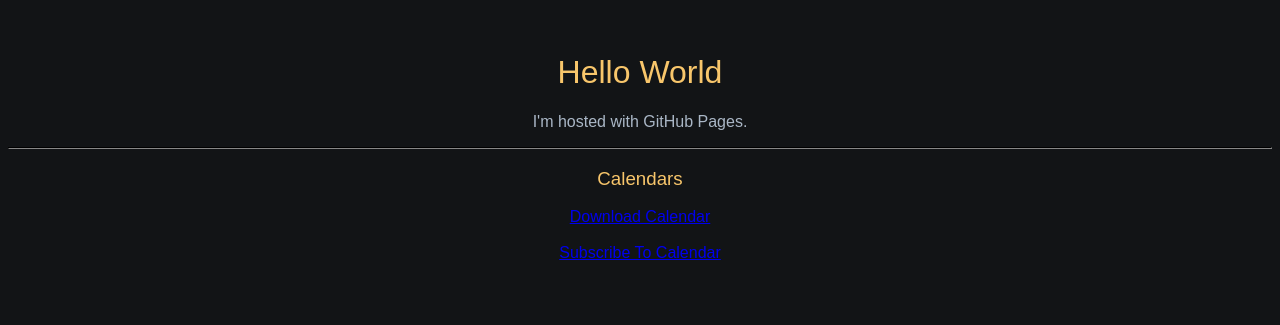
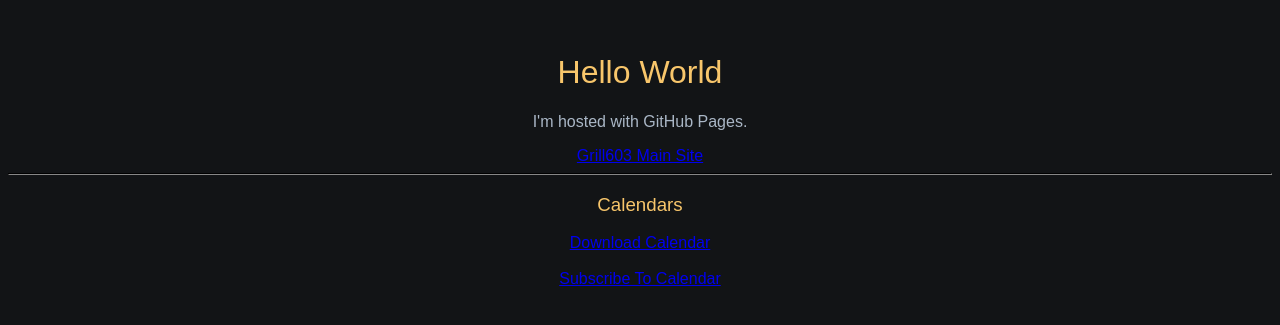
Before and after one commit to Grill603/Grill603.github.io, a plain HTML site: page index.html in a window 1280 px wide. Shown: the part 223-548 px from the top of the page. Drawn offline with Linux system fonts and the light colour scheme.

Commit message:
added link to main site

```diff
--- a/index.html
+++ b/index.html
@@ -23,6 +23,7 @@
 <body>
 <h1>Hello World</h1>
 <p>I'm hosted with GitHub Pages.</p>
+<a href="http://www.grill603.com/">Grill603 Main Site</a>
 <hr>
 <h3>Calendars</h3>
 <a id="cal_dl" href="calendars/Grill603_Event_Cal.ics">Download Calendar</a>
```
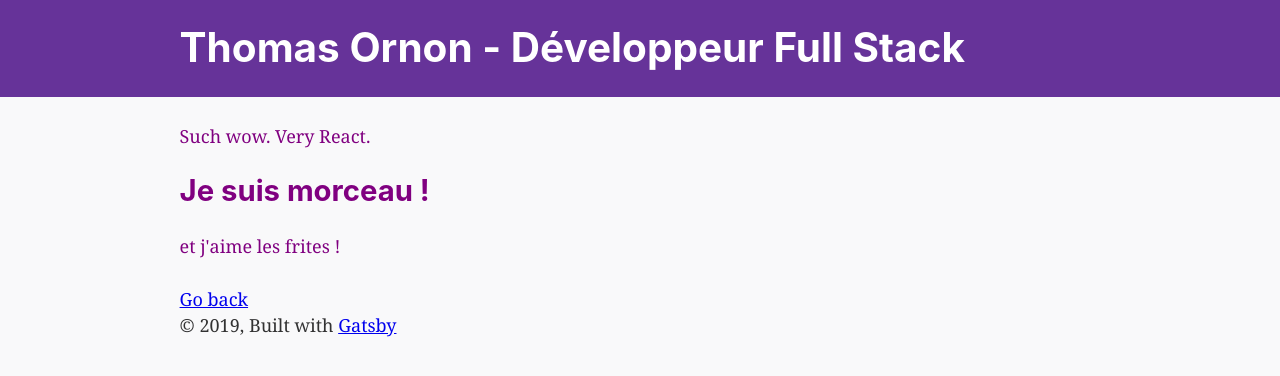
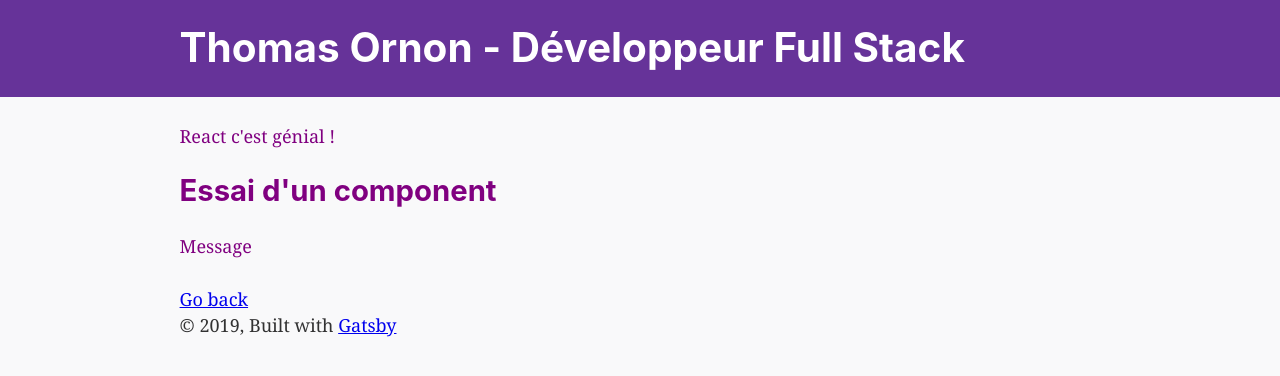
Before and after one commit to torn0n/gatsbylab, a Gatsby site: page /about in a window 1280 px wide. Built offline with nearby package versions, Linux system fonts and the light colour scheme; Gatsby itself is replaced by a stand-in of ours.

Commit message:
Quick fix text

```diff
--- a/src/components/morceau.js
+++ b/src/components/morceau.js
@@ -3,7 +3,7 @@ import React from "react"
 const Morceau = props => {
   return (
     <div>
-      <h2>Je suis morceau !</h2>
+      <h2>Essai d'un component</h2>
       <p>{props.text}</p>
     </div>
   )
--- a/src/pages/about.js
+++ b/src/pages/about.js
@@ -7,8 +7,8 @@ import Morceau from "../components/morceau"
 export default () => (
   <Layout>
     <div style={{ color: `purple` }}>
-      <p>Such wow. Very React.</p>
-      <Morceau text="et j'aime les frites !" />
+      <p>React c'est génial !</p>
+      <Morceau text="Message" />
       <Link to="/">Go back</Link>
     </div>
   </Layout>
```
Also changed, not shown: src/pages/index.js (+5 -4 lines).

◆ Required action
Restate the entries verbatim, without pictures.

◆ Result of the exercise
Before and after one commit to Grill603/Grill603.github.io, a plain HTML site: page index.html in a window 1280 px wide. Shown: the part 223-548 px from the top of the page. Drawn offline with Linux system fonts and the light colour scheme.

Commit message:
added link to main site

```diff
--- a/index.html
+++ b/index.html
@@ -23,6 +23,7 @@
 <body>
 <h1>Hello World</h1>
 <p>I'm hosted with GitHub Pages.</p>
+<a href="http://www.grill603.com/">Grill603 Main Site</a>
 <hr>
 <h3>Calendars</h3>
 <a id="cal_dl" href="calendars/Grill603_Event_Cal.ics">Download Calendar</a>
```
Before and after one commit to torn0n/gatsbylab, a Gatsby site: page /about in a window 1280 px wide. Built offline with nearby package versions, Linux system fonts and the light colour scheme; Gatsby itself is replaced by a stand-in of ours.

Commit message:
Quick fix text

```diff
--- a/src/components/morceau.js
+++ b/src/components/morceau.js
@@ -3,7 +3,7 @@ import React from "react"
 const Morceau = props => {
   return (
     <div>
-      <h2>Je suis morceau !</h2>
+      <h2>Essai d'un component</h2>
       <p>{props.text}</p>
     </div>
   )
--- a/src/pages/about.js
+++ b/src/pages/about.js
@@ -7,8 +7,8 @@ import Morceau from "../components/morceau"
 export default () => (
   <Layout>
     <div style={{ color: `purple` }}>
-      <p>Such wow. Very React.</p>
-      <Morceau text="et j'aime les frites !" />
+      <p>React c'est génial !</p>
+      <Morceau text="Message" />
       <Link to="/">Go back</Link>
     </div>
   </Layout>
```
Also changed, not shown: src/pages/index.js (+5 -4 lines).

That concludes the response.